Many politically active people in BC are grieving right now and there is much angst and blame being laid. I personally have experienced this process and will be for some time to come, well, probably for the rest of my life.
I’m not sure which stage I’m in today yet, but I have passed the disbelief stage for sure.
I may still be working on assigning blame. My first, knee jerk reaction was to blame the Greens for vote splitting. I apologise to my Green friends for that, it wasn’t your fault and you have every right to vote your conscience. I can’t stress that enough.
I decided that the blame belongs first to Adrian Dix, for he threw that election in a spectacular way, with the full help of his top campaign advisors, specifically Brian Topp and NDP President Moe Sihota.
Looking back, Adrian Dix seemed to come from nowhere to take the leadership away from John Horgan, who I believe would have led the party to the proper conclusion, power. Many of us who followed that excercise were surprised and frankly dismayed that such an easy target was chosen to lead the party. With good reason. There were vague accusations of vote stuffing that seemed to be quickly supressed.

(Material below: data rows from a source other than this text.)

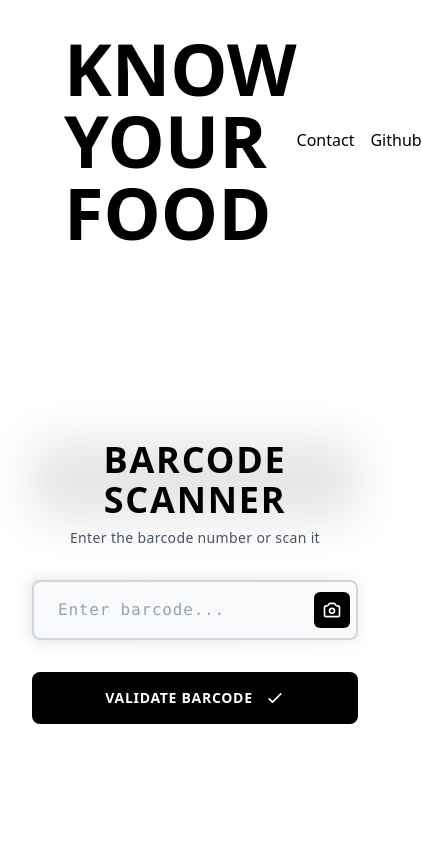
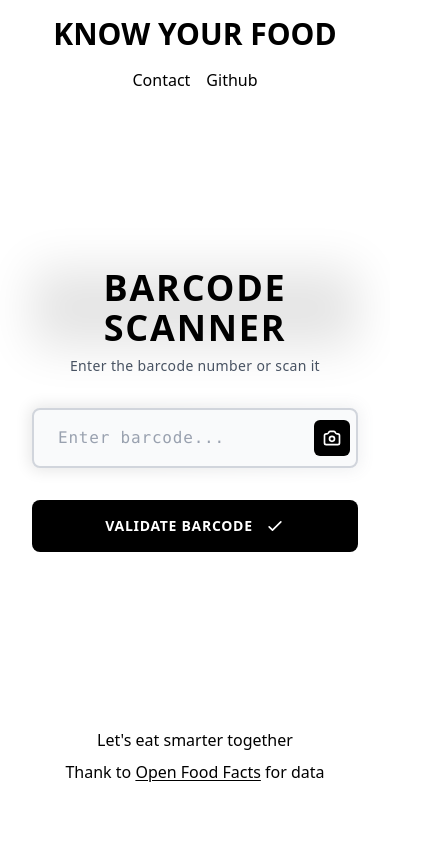
Before and after one commit to virgill-e/KNOW_YOUR_FOOD, a Nuxt app: page / in a window 390 px wide. Shown: the top 844 px of the page, 422 px wide, since content can reach past the window. Built offline with nearby package versions, Linux system fonts and the light colour scheme.

Commit message:
footer and header responsive

```diff
--- a/app/components/layout/footer.vue
+++ b/app/components/layout/footer.vue
@@ -1,5 +1,5 @@
 <template>
-  <footer class="flex flex-row justify-between items-center py-8 px-16">
+  <footer class="flex flex-col md:flex-row justify-between items-center gap-2 md:gap-0 py-4 md:py-8 px-4 md:px-8 lg:px-16 text-center md:text-left">
     <span>Let's eat smarter together</span>
       <span>Thank to <nuxt-link class="underline underline-offset-2" target="_blank" to="https://world.openfoodfacts.org/">Open Food Facts</nuxt-link> for data</span>
   </footer>
--- a/app/components/layout/header.vue
+++ b/app/components/layout/header.vue
@@ -1,9 +1,9 @@
 <template>
-  <header class="flex flex-row justify-between items-center py-8 px-16">
-    <h1 class="text-7xl font-bold">KNOW YOUR FOOD</h1>
-    <div class="flex flex-row justify-between gap-4">
-      <nuxt-link target="_blank" to="https://www.virgill-e.com/">Contact</nuxt-link>
-      <nuxt-link target="_blank" to="https://github.com/virgill-e/know_your_food">Github</nuxt-link>
+  <header class="flex flex-col md:flex-row justify-between items-center gap-4 md:gap-0 py-4 md:py-8 px-4 md:px-8 lg:px-16">
+    <h1 class="text-3xl sm:text-4xl md:text-5xl lg:text-7xl font-bold text-center md:text-left">KNOW YOUR FOOD</h1>
+    <div class="flex flex-row justify-center md:justify-between gap-4">
+      <nuxt-link target="_blank" to="https://www.virgill-e.com/" class="hover:underline">Contact</nuxt-link>
+      <nuxt-link target="_blank" to="https://github.com/virgill-e/know_your_food" class="hover:underline">Github</nuxt-link>
     </div>
   </header>
 </template>
```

At this point I’d like to digress for a moment and point out the fact that the last federal leadership campaign for the NDP was just as shady, with the Ddos attack on the voting system and the installation of right wing Thomas Mulcair, snatching the victory from Nathan Cullen. The reason I bring this up is to make a prediction for the next Federal Election. Mulcair will lose it. He was installed to split the vote from Trudeau. Having said that, it does not matter which party wins, they are all beholden to the same elite cabal.
Now, back to BC. Brian Topp was called in to run the Dix campaign. Topp is business partners with Ken Boessenkool, ex PMO staffer and Clark campaign staffer, also of the Manning Centre for Supressing Democracy. Ian Reid wrote an excellent post on his blog here. Even more fascinating are the comments following his story. Alison at Creekside also offers some insight as to the incestuous relationships behind political campaigns.
While I started out mourning the loss of perhaps the most important election in BC history, I have transferred that grief to mourn democracy in general. In fact, I have concluded that we have never been a democracy, it is a myth drilled into our impressionable young minds at public school in order to train us to accept our enslavement.
Having come to this conclusion, I cannot escape the fact that the only way we will save what’s left of our beautiful homeland is to fight for it. Literally.